(Dataset records):
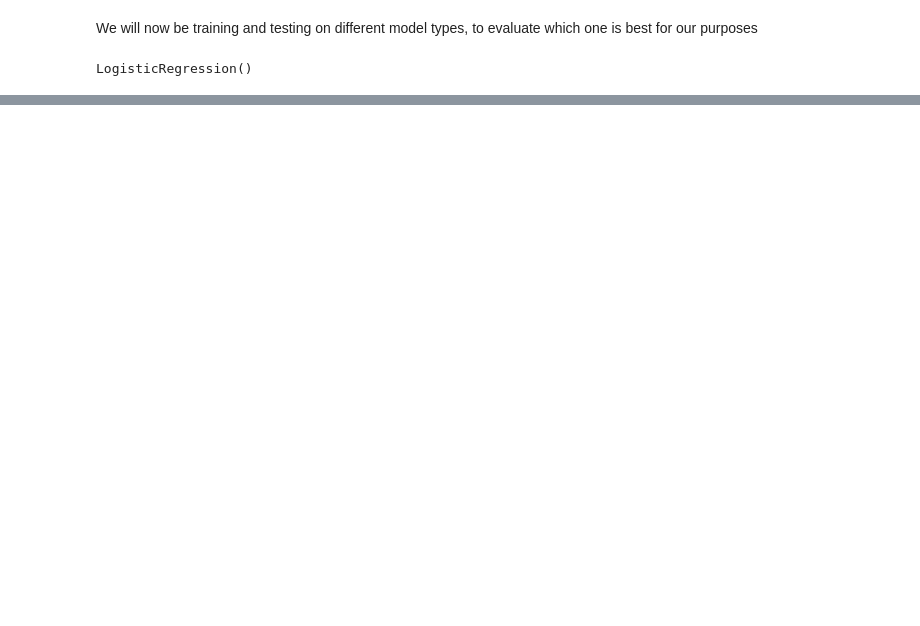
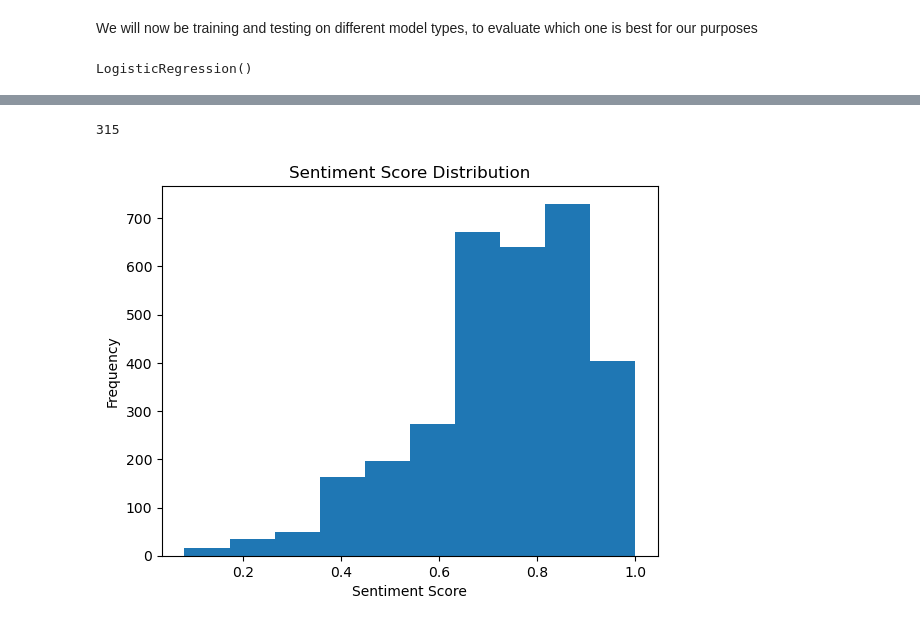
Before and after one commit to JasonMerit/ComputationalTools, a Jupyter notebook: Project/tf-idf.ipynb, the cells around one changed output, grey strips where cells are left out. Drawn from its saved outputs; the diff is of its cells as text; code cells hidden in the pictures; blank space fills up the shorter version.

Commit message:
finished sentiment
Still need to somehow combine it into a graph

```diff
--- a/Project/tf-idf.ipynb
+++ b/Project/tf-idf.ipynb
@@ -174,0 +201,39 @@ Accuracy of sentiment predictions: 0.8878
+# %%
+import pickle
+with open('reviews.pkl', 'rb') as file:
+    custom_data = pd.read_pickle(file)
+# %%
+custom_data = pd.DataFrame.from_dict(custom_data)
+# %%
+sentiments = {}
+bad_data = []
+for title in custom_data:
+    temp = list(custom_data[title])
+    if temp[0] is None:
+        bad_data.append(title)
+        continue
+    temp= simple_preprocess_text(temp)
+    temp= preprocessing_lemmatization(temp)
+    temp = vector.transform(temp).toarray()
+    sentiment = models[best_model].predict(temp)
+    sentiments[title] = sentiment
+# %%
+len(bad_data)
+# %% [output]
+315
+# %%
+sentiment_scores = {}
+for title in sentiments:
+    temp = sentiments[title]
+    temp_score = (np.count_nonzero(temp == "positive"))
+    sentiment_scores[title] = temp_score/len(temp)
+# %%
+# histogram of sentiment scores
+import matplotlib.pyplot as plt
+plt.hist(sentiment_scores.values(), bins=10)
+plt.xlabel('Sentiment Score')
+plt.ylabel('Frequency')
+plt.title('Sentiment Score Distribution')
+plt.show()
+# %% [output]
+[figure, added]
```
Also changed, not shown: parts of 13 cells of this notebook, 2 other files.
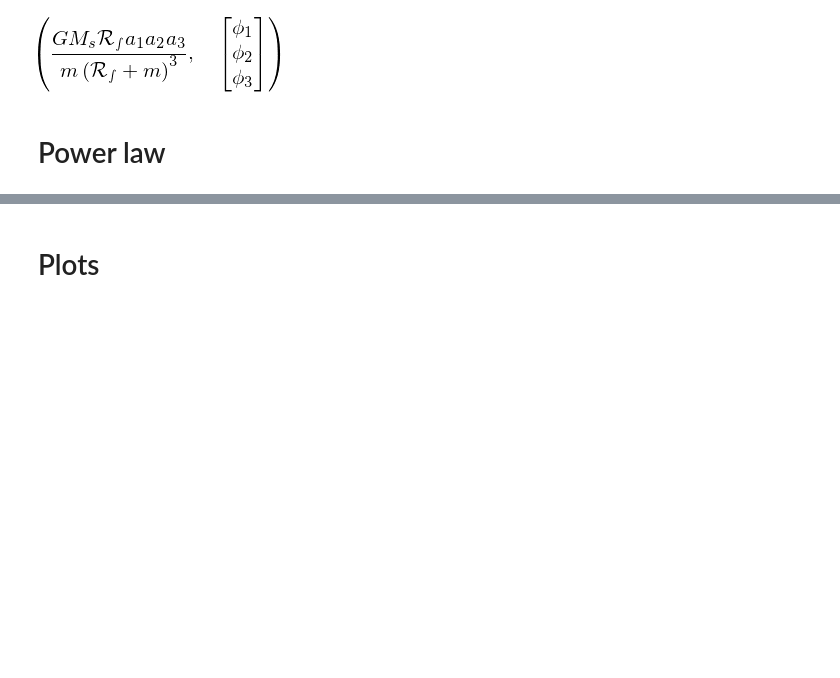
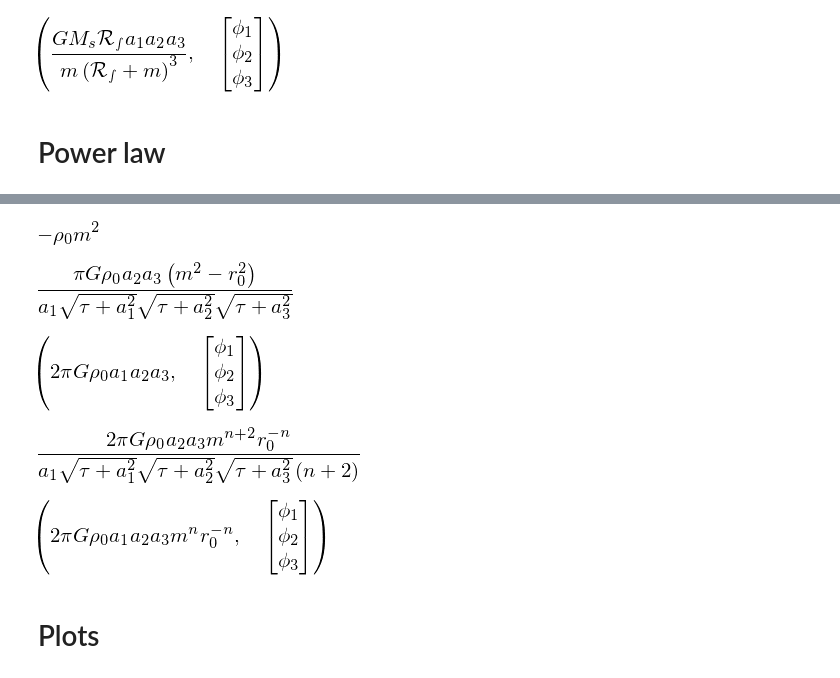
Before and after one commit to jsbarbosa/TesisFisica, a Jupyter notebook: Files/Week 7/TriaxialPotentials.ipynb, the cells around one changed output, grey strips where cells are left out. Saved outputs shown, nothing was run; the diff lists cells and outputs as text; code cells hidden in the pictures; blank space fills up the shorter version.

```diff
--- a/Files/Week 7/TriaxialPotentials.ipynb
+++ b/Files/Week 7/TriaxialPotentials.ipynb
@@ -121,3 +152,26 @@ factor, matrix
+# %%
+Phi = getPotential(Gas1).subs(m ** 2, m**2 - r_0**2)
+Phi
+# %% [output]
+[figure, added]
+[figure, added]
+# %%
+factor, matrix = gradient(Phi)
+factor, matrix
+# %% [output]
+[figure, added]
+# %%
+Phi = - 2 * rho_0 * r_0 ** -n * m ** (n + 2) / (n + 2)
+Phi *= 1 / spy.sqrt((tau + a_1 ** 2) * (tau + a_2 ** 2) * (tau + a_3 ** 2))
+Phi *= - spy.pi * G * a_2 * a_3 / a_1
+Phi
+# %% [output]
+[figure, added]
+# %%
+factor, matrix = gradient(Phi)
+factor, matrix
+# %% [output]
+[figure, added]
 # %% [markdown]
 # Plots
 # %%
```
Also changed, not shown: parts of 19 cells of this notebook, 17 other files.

(What is needed):
The response should repeat every entry above exactly and include none of the pictures.

(Result of this exercise):
Before and after one commit to JasonMerit/ComputationalTools, a Jupyter notebook: Project/tf-idf.ipynb, the cells around one changed output, grey strips where cells are left out. Drawn from its saved outputs; the diff is of its cells as text; code cells hidden in the pictures; blank space fills up the shorter version.

Commit message:
finished sentiment
Still need to somehow combine it into a graph

```diff
--- a/Project/tf-idf.ipynb
+++ b/Project/tf-idf.ipynb
@@ -174,0 +201,39 @@ Accuracy of sentiment predictions: 0.8878
+# %%
+import pickle
+with open('reviews.pkl', 'rb') as file:
+    custom_data = pd.read_pickle(file)
+# %%
+custom_data = pd.DataFrame.from_dict(custom_data)
+# %%
+sentiments = {}
+bad_data = []
+for title in custom_data:
+    temp = list(custom_data[title])
+    if temp[0] is None:
+        bad_data.append(title)
+        continue
+    temp= simple_preprocess_text(temp)
+    temp= preprocessing_lemmatization(temp)
+    temp = vector.transform(temp).toarray()
+    sentiment = models[best_model].predict(temp)
+    sentiments[title] = sentiment
+# %%
+len(bad_data)
+# %% [output]
+315
+# %%
+sentiment_scores = {}
+for title in sentiments:
+    temp = sentiments[title]
+    temp_score = (np.count_nonzero(temp == "positive"))
+    sentiment_scores[title] = temp_score/len(temp)
+# %%
+# histogram of sentiment scores
+import matplotlib.pyplot as plt
+plt.hist(sentiment_scores.values(), bins=10)
+plt.xlabel('Sentiment Score')
+plt.ylabel('Frequency')
+plt.title('Sentiment Score Distribution')
+plt.show()
+# %% [output]
+[figure, added]
```
Also changed, not shown: parts of 13 cells of this notebook, 2 other files.
Before and after one commit to jsbarbosa/TesisFisica, a Jupyter notebook: Files/Week 7/TriaxialPotentials.ipynb, the cells around one changed output, grey strips where cells are left out. Saved outputs shown, nothing was run; the diff lists cells and outputs as text; code cells hidden in the pictures; blank space fills up the shorter version.

```diff
--- a/Files/Week 7/TriaxialPotentials.ipynb
+++ b/Files/Week 7/TriaxialPotentials.ipynb
@@ -121,3 +152,26 @@ factor, matrix
+# %%
+Phi = getPotential(Gas1).subs(m ** 2, m**2 - r_0**2)
+Phi
+# %% [output]
+[figure, added]
+[figure, added]
+# %%
+factor, matrix = gradient(Phi)
+factor, matrix
+# %% [output]
+[figure, added]
+# %%
+Phi = - 2 * rho_0 * r_0 ** -n * m ** (n + 2) / (n + 2)
+Phi *= 1 / spy.sqrt((tau + a_1 ** 2) * (tau + a_2 ** 2) * (tau + a_3 ** 2))
+Phi *= - spy.pi * G * a_2 * a_3 / a_1
+Phi
+# %% [output]
+[figure, added]
+# %%
+factor, matrix = gradient(Phi)
+factor, matrix
+# %% [output]
+[figure, added]
 # %% [markdown]
 # Plots
 # %%
```
Also changed, not shown: parts of 19 cells of this notebook, 17 other files.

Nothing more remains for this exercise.